* [Task directions]:
Report each line of the entries below that includes "print".

Revision comparison data:
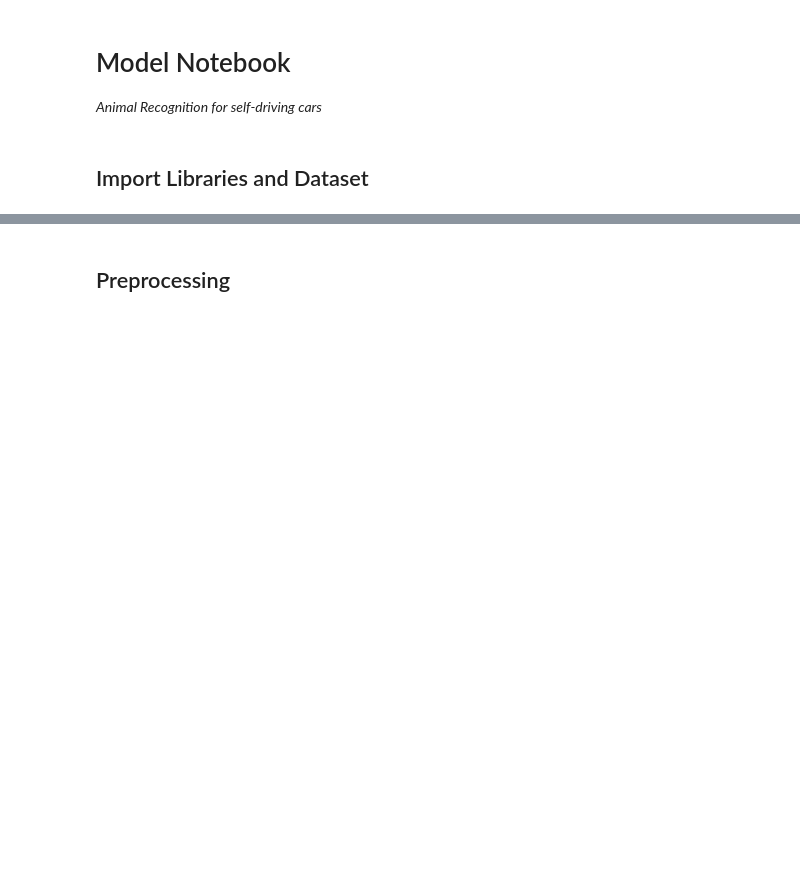
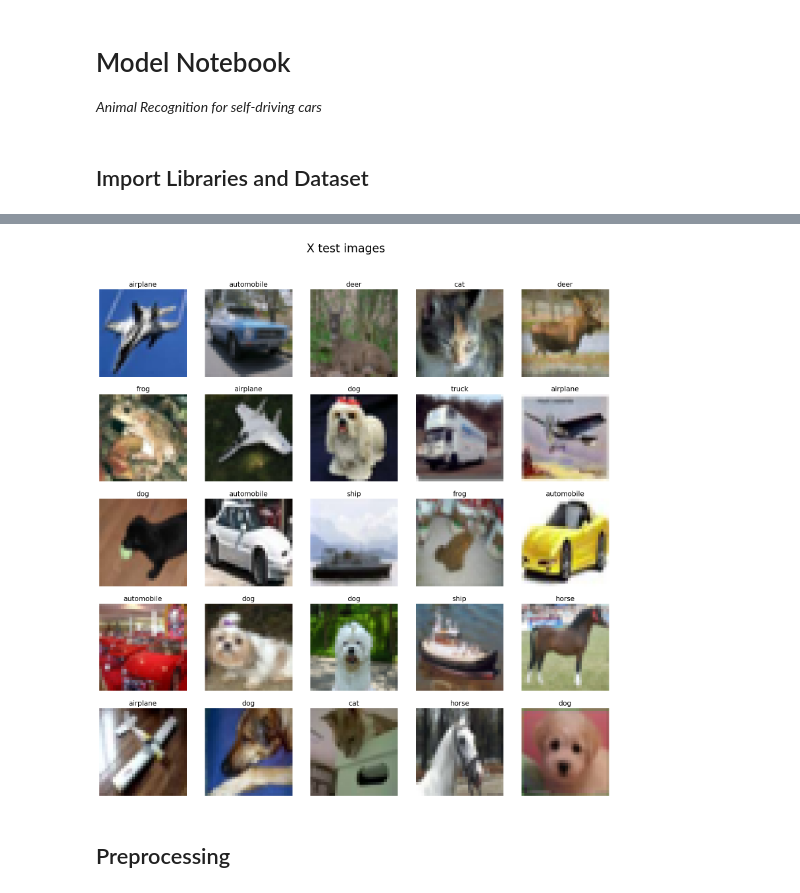
Before and after one commit to Silvano315/Animal-Recognition-App-for-Self-Driving-Cars, a Jupyter notebook: CNN_model.ipynb, the cells around one changed output, grey strips where cells are left out. Drawn from its saved outputs; the diff is of its cells as text; code cells hidden in the pictures; blank space fills up the shorter version.

```diff
--- a/CNN_model.ipynb
+++ b/CNN_model.ipynb
@@ -17,0 +125,10 @@ import tensorflow as tf
+# %%
+# Images visualization for test
+
+n_rows = 5
+n_col = 5
+n_test = len(X_test)
+
+images_viz(n_rows, n_cols, n_test, X_test, y_test, set = 'test')
+# %% [output]
+[figure, added]
```
Also changed, not shown: parts of 10 cells of this notebook.
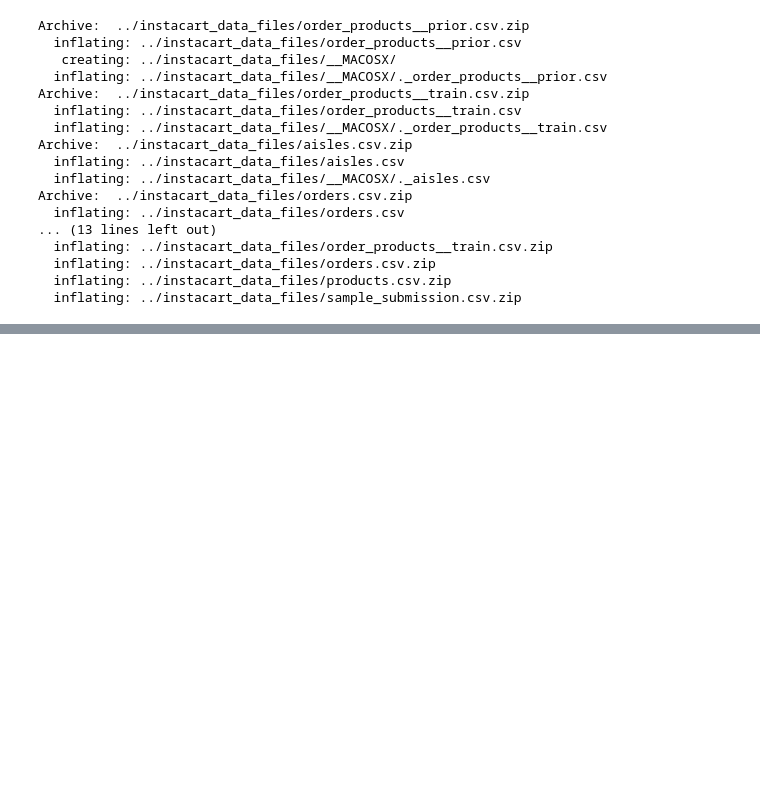
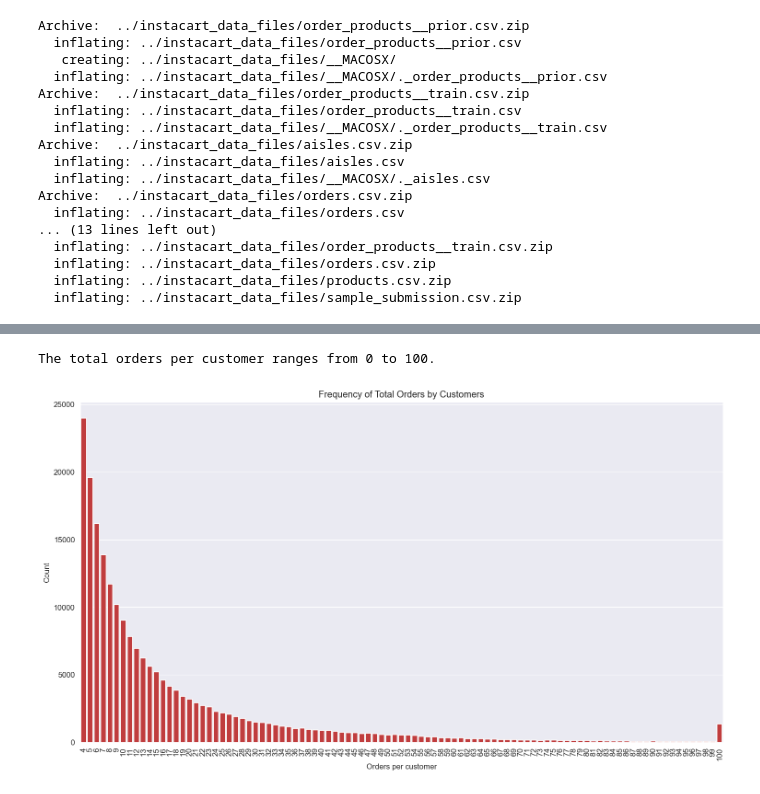
Before and after one commit to deeksha9107/instacart_market_basket_analysis, a Jupyter notebook: Instacart Market Basket Analysis 1.ipynb, the cells around one changed output, grey strips where cells are left out. Drawn from its saved outputs; the diff is of its cells as text; code cells hidden in the pictures; blank space fills up the shorter version.

```diff
--- a/Instacart Market Basket Analysis 1.ipynb
+++ b/Instacart Market Basket Analysis 1.ipynb
@@ -106,0 +139,5 @@ products = pd.read_csv(root + 'products.csv')
+# %%
+print("Order shape: ", orders.shape)
+orders.loc[orders['order_number'] == 1] = orders.loc[orders['order_number'] == 1].fillna(0)
+print("Order shape: ", orders.shape)
+print("orders null values? ", orders.isnull().values.any())
@@ -106,0 +232,4 @@ products = pd.read_csv(root + 'products.csv')
+# %%
+order_number = orders.groupby('user_id')['order_number'].max()
+order_number = order_number.value_counts()
+order_number
@@ -106,0 +250,12 @@ products = pd.read_csv(root + 'products.csv')
+# %%
+print("The total orders per customer ranges from 0 to 100.")
+fig, ax = plt.subplots(figsize=(15,8))
+ax = sns.barplot(x = order_number.index, y = order_number.values, color = color[3])
+ax.set_xlabel('Orders per customer')
+ax.set_ylabel('Count')
+ax.xaxis.set_tick_params(rotation=90, labelsize=10)
+ax.set_title('Frequency of Total Orders by Customers')
+fig.savefig('Frequency of Total Orders by Customers.png')
+# %% [output]
+The total orders per customer ranges from 0 to 100.
+[figure, added]
```
Also changed, not shown: parts of 18 cells of this notebook, 1 other file.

* [Solution for this task]:
+print("Order shape: ", orders.shape)
+print("Order shape: ", orders.shape)
+print("orders null values? ", orders.isnull().values.any())
+print("The total orders per customer ranges from 0 to 100.")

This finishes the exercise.